• _What you should do_: Using the data that follows, give the number of lines where the string "JavaScript" occurs, and nothing else.

• _Stored records_:
┌────────
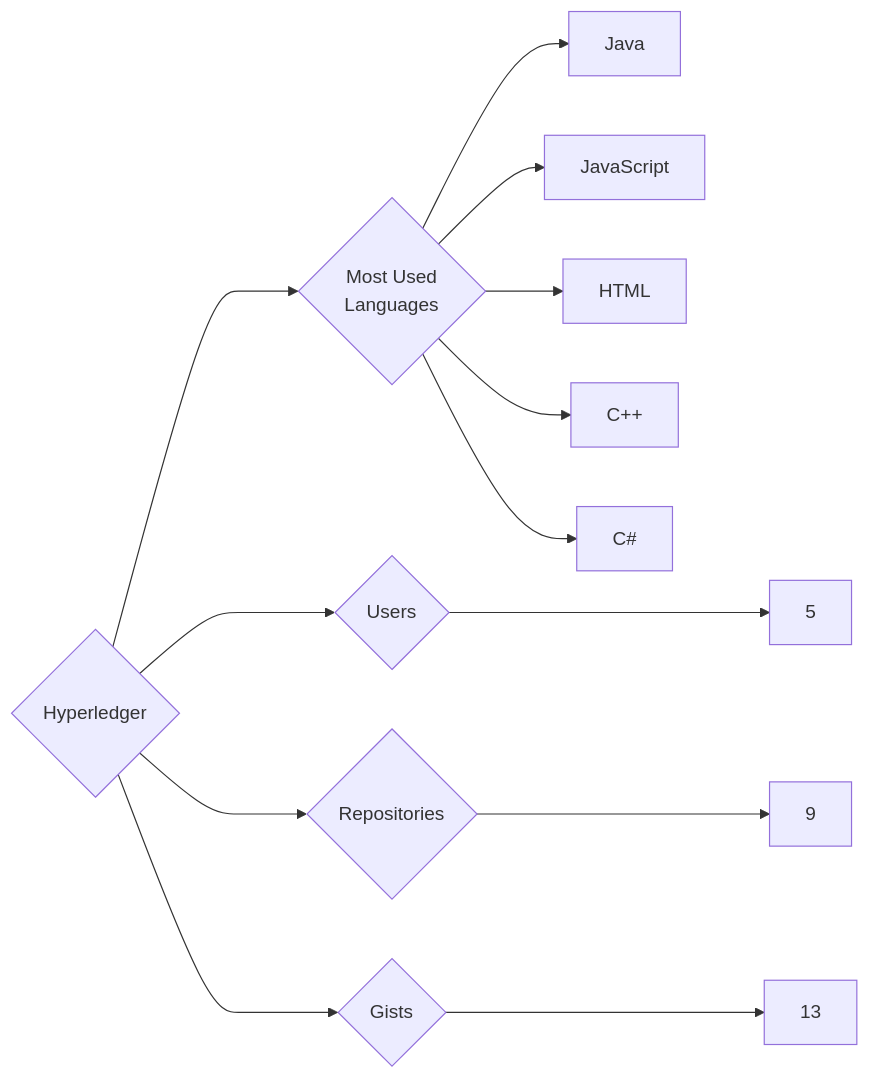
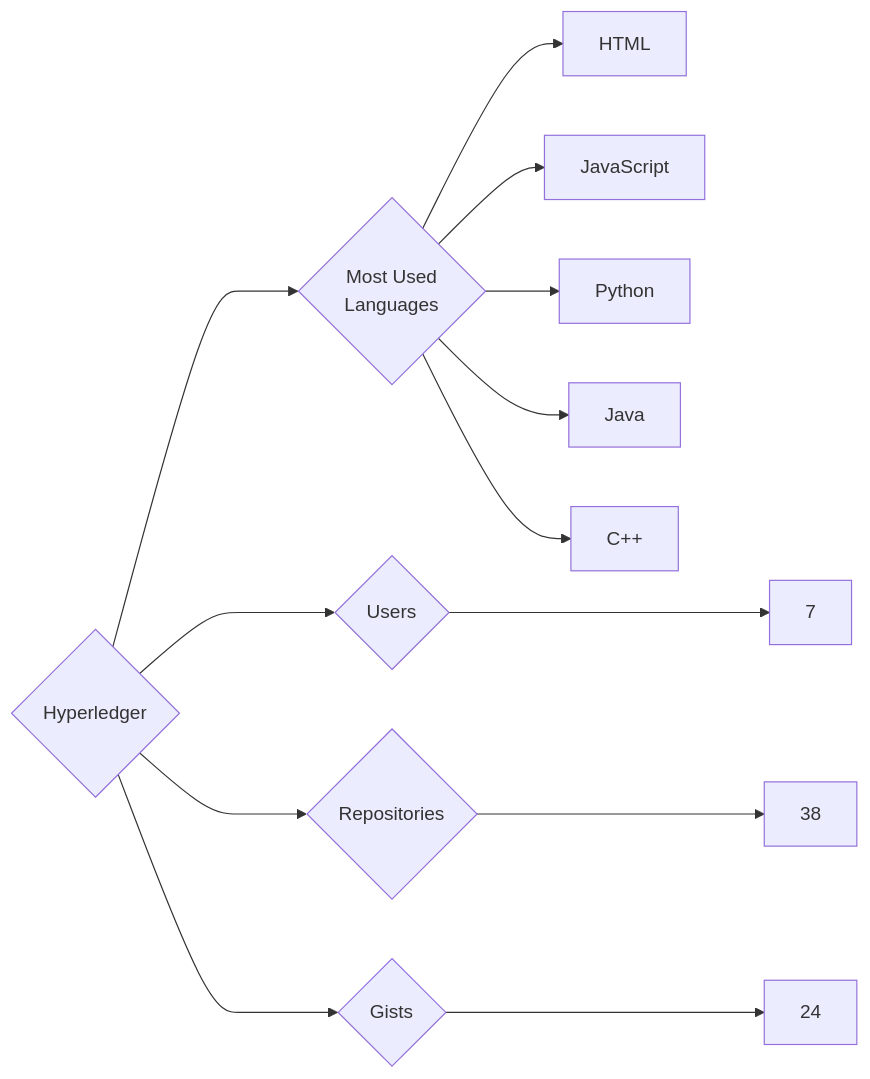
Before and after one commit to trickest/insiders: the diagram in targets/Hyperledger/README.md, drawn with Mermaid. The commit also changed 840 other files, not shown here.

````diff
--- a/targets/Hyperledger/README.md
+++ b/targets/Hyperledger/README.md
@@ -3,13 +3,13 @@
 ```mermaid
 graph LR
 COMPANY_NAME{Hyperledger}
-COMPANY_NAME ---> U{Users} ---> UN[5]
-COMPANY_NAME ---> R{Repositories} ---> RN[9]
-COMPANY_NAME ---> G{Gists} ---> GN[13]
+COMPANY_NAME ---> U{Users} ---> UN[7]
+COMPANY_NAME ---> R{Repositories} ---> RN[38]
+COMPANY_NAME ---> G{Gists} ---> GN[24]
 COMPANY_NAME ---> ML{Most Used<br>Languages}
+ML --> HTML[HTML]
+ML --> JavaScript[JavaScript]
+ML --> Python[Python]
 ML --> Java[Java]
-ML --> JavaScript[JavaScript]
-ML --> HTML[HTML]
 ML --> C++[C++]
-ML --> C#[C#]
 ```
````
└────────
┌────────
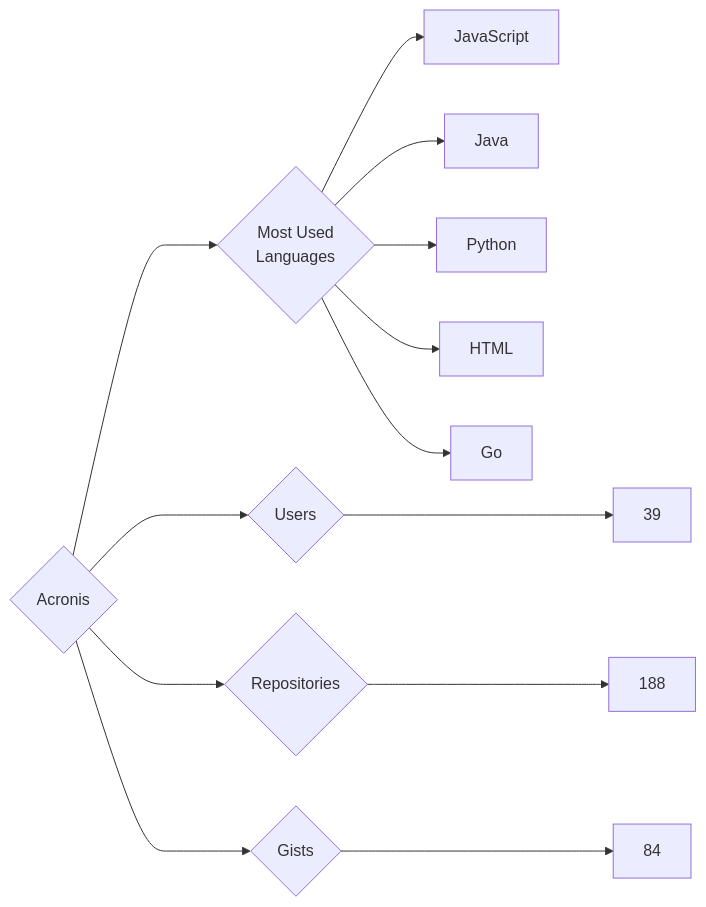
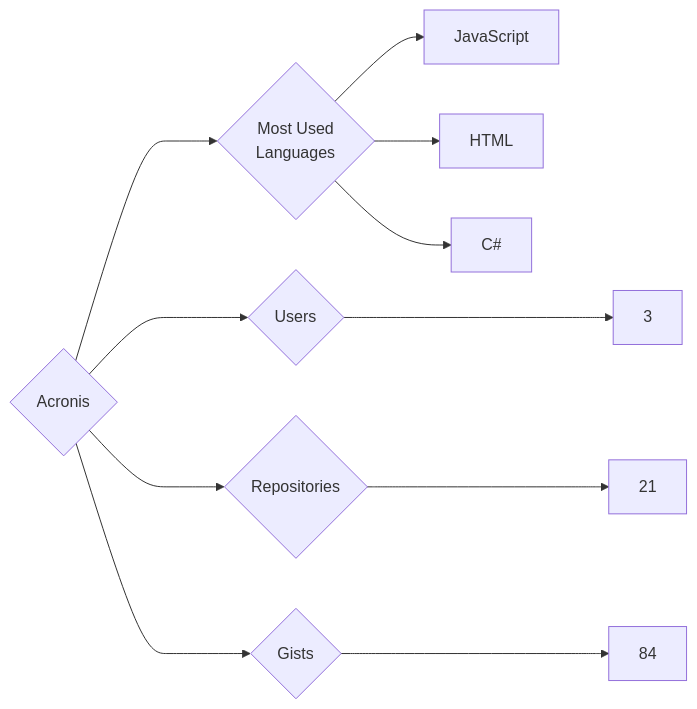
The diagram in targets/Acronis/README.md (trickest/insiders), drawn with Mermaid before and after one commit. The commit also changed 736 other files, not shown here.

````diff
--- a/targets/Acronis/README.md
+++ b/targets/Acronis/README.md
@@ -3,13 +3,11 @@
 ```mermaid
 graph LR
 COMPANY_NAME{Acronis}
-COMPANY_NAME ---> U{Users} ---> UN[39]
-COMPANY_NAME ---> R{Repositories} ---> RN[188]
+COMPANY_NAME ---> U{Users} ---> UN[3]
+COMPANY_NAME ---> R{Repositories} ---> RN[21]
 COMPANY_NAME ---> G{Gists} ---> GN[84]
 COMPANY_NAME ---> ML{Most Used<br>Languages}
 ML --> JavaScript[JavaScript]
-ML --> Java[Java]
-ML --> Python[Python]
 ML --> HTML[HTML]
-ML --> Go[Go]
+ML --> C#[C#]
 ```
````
└────────
┌────────
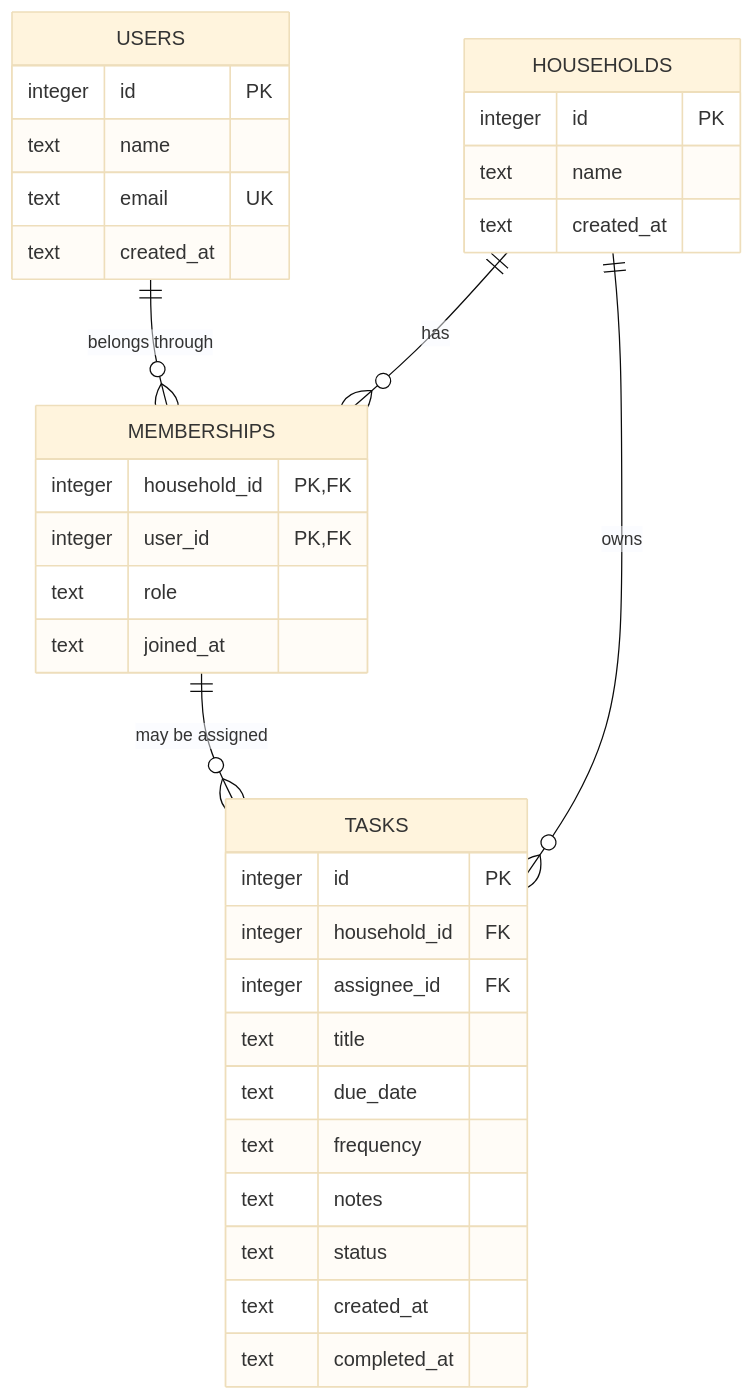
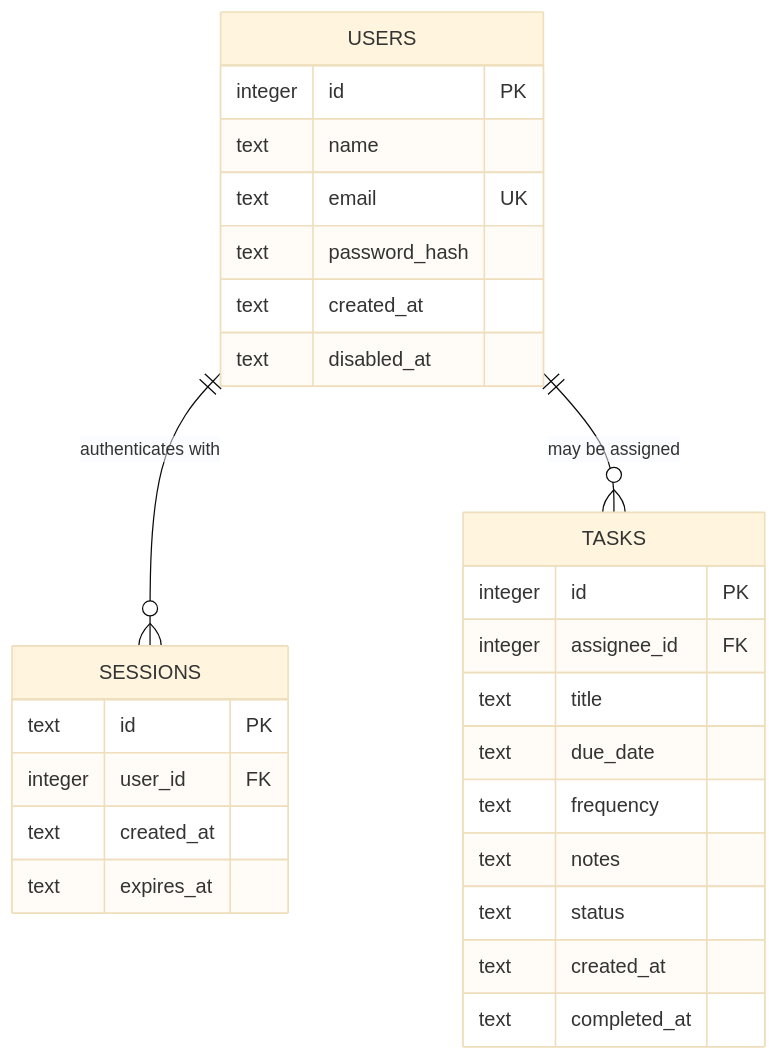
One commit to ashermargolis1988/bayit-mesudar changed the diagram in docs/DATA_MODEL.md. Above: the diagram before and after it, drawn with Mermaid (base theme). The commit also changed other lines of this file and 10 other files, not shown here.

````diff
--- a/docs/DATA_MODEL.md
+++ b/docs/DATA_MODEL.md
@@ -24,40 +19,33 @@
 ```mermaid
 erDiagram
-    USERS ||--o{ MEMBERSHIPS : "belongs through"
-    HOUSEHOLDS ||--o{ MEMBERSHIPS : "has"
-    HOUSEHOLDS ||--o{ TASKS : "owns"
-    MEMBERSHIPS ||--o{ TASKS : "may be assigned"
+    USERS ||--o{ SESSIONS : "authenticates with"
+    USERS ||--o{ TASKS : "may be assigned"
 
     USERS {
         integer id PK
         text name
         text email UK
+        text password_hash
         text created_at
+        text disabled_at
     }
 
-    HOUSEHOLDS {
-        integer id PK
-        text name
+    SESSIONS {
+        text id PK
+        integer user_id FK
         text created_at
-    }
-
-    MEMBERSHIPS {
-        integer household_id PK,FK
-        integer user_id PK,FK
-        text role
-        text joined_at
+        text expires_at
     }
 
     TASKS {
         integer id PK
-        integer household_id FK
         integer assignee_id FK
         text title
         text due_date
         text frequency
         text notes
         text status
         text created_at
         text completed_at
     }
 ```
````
└────────
• _Response_: 3